◆ Required work
Go through the data and copy each line that holds "GrLivArea".

■ ■ ■ ■

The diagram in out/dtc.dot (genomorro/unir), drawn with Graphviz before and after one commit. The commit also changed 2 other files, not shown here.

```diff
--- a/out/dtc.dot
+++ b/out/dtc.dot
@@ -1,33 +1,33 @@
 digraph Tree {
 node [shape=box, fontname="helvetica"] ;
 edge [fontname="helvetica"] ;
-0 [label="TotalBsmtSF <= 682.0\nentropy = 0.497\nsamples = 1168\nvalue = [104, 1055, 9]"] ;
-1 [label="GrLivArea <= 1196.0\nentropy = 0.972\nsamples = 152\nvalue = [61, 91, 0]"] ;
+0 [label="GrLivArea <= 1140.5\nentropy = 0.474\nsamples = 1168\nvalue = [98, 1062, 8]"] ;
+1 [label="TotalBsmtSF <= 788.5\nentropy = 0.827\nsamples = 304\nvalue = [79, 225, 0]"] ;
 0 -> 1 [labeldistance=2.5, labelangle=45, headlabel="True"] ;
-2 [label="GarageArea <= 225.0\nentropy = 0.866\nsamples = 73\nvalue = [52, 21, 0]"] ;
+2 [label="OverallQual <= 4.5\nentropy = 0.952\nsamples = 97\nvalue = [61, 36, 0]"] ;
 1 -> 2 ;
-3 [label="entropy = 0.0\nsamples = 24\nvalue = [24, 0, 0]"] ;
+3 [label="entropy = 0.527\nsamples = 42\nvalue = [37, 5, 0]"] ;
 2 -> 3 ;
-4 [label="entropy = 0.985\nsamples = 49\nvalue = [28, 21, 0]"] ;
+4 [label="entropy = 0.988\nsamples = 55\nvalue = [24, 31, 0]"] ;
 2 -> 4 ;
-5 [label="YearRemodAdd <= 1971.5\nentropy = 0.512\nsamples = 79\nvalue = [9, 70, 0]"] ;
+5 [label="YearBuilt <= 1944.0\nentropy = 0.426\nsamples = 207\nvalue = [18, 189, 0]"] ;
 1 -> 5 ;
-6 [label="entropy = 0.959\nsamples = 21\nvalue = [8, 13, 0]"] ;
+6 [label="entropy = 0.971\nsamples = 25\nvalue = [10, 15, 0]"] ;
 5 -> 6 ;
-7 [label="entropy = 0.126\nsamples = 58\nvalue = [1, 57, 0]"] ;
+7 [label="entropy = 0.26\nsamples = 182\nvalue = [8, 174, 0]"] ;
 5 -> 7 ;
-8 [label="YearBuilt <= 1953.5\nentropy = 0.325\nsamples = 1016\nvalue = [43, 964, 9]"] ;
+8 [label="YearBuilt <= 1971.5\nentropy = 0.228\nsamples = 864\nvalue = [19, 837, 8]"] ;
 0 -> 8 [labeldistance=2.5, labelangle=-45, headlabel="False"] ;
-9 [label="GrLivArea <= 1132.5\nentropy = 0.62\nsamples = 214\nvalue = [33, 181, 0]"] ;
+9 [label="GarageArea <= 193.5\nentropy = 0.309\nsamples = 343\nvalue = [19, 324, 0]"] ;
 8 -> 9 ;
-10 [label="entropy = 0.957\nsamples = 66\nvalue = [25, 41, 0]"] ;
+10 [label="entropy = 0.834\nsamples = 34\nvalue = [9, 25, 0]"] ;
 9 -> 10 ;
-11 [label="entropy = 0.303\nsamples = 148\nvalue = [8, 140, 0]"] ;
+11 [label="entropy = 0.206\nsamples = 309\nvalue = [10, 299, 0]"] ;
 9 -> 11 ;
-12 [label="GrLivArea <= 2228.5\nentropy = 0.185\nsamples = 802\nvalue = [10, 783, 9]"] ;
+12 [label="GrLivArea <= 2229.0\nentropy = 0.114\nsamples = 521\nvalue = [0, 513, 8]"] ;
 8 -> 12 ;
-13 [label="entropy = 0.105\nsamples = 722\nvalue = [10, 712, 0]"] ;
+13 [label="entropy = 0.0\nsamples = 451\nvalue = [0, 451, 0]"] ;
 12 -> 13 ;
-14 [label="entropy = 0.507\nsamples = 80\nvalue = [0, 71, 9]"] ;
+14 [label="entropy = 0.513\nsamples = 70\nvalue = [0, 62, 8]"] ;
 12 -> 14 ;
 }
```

■ ■ ■ ■

◆ Finished task
-1 [label="GrLivArea <= 1196.0\nentropy = 0.972\nsamples = 152\nvalue = [61, 91, 0]"] ;
+0 [label="GrLivArea <= 1140.5\nentropy = 0.474\nsamples = 1168\nvalue = [98, 1062, 8]"] ;
-9 [label="GrLivArea <= 1132.5\nentropy = 0.62\nsamples = 214\nvalue = [33, 181, 0]"] ;
-12 [label="GrLivArea <= 2228.5\nentropy = 0.185\nsamples = 802\nvalue = [10, 783, 9]"] ;
+12 [label="GrLivArea <= 2229.0\nentropy = 0.114\nsamples = 521\nvalue = [0, 513, 8]"] ;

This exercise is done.